One of the things that impresses me the most about Zambians that I noted last year and continues to amaze me is their generous hospitality and moral character, even in the face of extreme poverty. Maybe the best way to illustrate this is a series of examples.
As an experiment, I placed a 20 kwacha bill on a table in the middle of the village for an entire day. This is enough to buy food for a few days. It was left untouched from sunrise to sunset. This didn't surprise me a bit, but in America, it would have been stolen and a common reaction would be, ‘Hey, it's your fault for leaving money on the table.' Theft doesn't cross the minds of those in Shamiyoyo. While my possessions in the tent are certainly valued at more than the entire village's annual income, I leave for hours at a time and don't lock my tent, and villagers don't lock their doors even though most own locks.
As an interesting role reversal, no fewer than 7 people in Shamiyoyo have expressed concern that I am not eating enough, and they have offered me their food.
Upon arrival in Shamiyoyo, I was given an oxcart full of firewood which has just run out this morning. No joke, like clockwork, as I'm writing this, Chim and Mufulu approached with an oxcart full of firewood for me. Thankfully, they also warned me that while I was helping offload the wood, the ox was about to kick me.

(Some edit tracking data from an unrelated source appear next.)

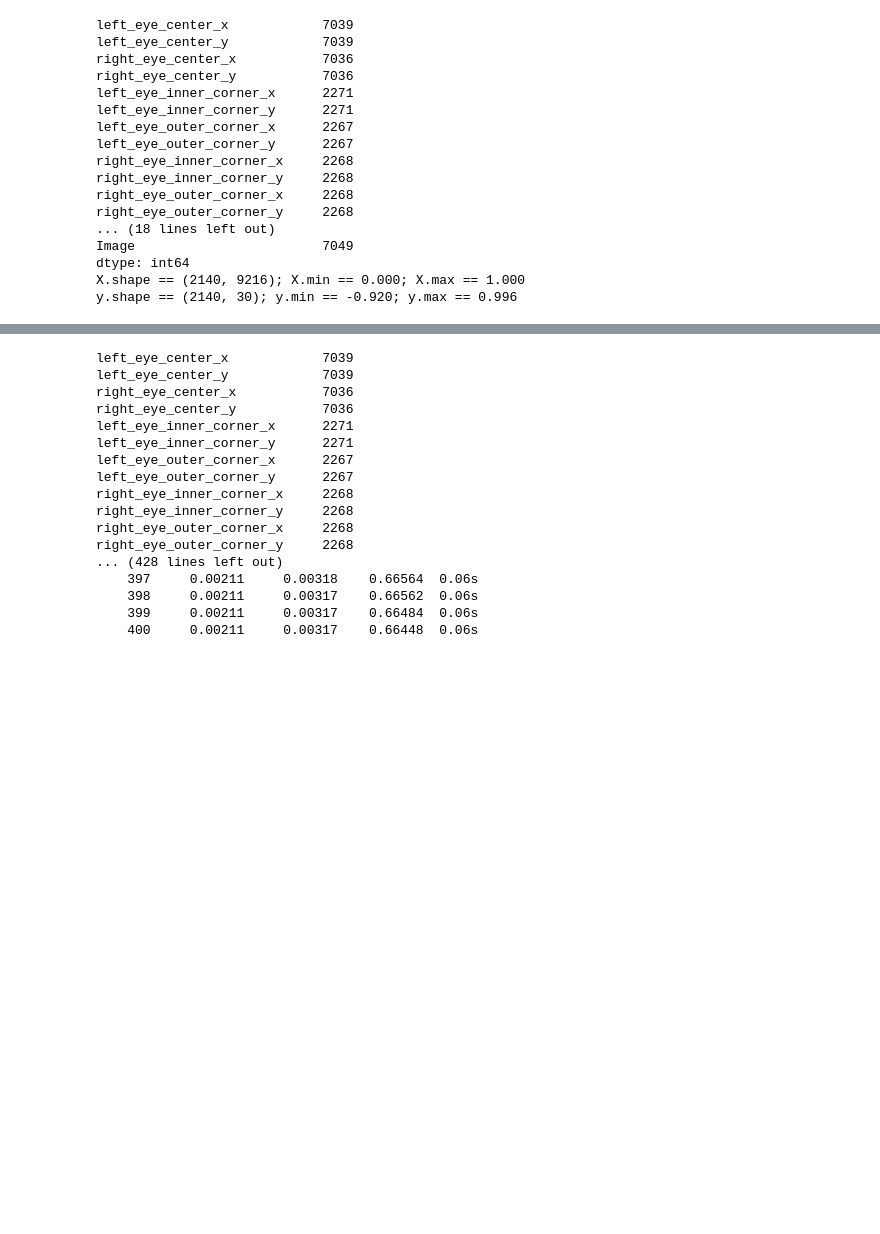
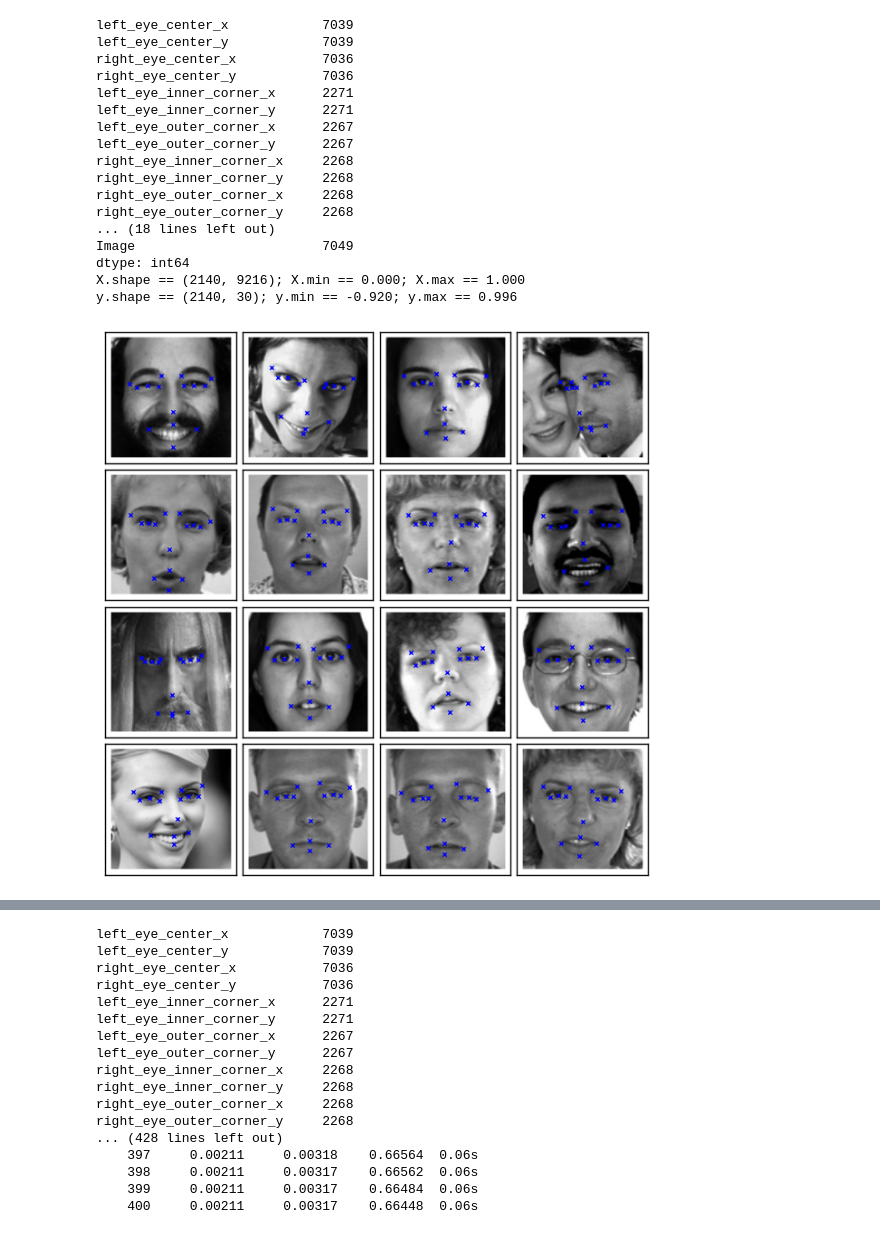
Before and after one commit to tingwenbao/Facial_KeyPoints_Detection, a Jupyter notebook: Baseline_Tingwen/Facial_Keypoints_Detection_Baseline_Tingwen.ipynb, the cells around one changed output, grey strips where cells are left out. Saved outputs shown, nothing was run; the diff lists cells and outputs as text; code cells hidden in the pictures; blank space fills up the shorter version.

```diff
--- a/Baseline_Tingwen/Facial_Keypoints_Detection_Baseline_Tingwen.ipynb
+++ b/Baseline_Tingwen/Facial_Keypoints_Detection_Baseline_Tingwen.ipynb
@@ -26,9 +34,12 @@ import theano
 # %%
 
 # change the directory to where you put the datasets
-FTRAIN = '~/Facial_KeyPoints_Detection/training.csv'
-FTEST = '~/Facial_KeyPoints_Detection/test.csv'
 
+#FTRAIN = '~/Facial_KeyPoints_Detection/training.csv'
+#FTEST = '~/Facial_KeyPoints_Detection/test.csv'
+
+FTRAIN = '~/Desktop/W207Final/training.csv'
+FTEST = '~/Desktop/W207Final/test.csv'
 
 def load(test=False, cols=None):
     """Loads data from FTEST if *test* is True, otherwise from FTRAIN.
@@ -85,3 +96,21 @@ Image                        7049
 dtype: int64
 X.shape == (2140, 9216); X.min == 0.000; X.max == 1.000
 y.shape == (2140, 30); y.min == -0.920; y.max == 0.996
+# %%
+# Plot some training examples to better understand X and y
+def plot_sample(x, y, axis):
+    img = x.reshape(96, 96)
+    axis.imshow(img, cmap='gray')
+    axis.scatter(y[0::2] * 48 + 48, y[1::2] * 48 + 48, marker='x', s=10)
+
+fig = pyplot.figure(figsize=(6, 6))
+fig.subplots_adjust(
+    left=0, right=1, bottom=0, top=1, hspace=0.05, wspace=0.05)
+
+for i in range(0,16):
+    ax = fig.add_subplot(4, 4, i + 1, xticks=[], yticks=[])
+    plot_sample(X[i], y[i], ax)
+
+pyplot.show()
+# %% [output]
+[figure, added]
```
Also changed, not shown: parts of 15 cells of this notebook.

Whenever I walk to a family's gathering around a fire, one or more stand up and hand me their seat.
When eating with Zambians, I am served first.
When driven to and from Lukena Palace, I was forced to sit in the front seat despite my objections because I have a small butt and I cannot lie and it was an inefficient use of space
Luchindo insisted on doing my laundry. I repaid her by buying her some tomatoes at the market though she initially objected to any payment.
Villagers offer to wash my dishes whenever I wash them but I decline.
When I mention I want to take a bath, before I can grab my toiletries, the bath is already cleaned and filled with water.
Charles has been concerned every single morning that I must be cold at night. Shoutout to Feathered Friends - great down sleeping quilts and jackets. I have yet to be cold.
Neighboring villagers sweep 'my yard' every morning even though I tell them the mango leaves don't bother me.
After buying goods from the market, Wana and Richard have insisted on carrying my bags.
Outside of their treatment towards me, many effectively adopt orphans and extended family when parents get sick or pass away.
And the list could go on ad infinitum. I am lucky to know generous, hospitable, and upstanding family and friends in the US, but Zambians have their number. I've stopped objecting and feeling a bit of guilt for the Zambians' treatment as their insistence trumps my stubbornness, and for those who know me, that's saying something. They make it easy to want to help them. These are genuinely good people and innocent in the best ways.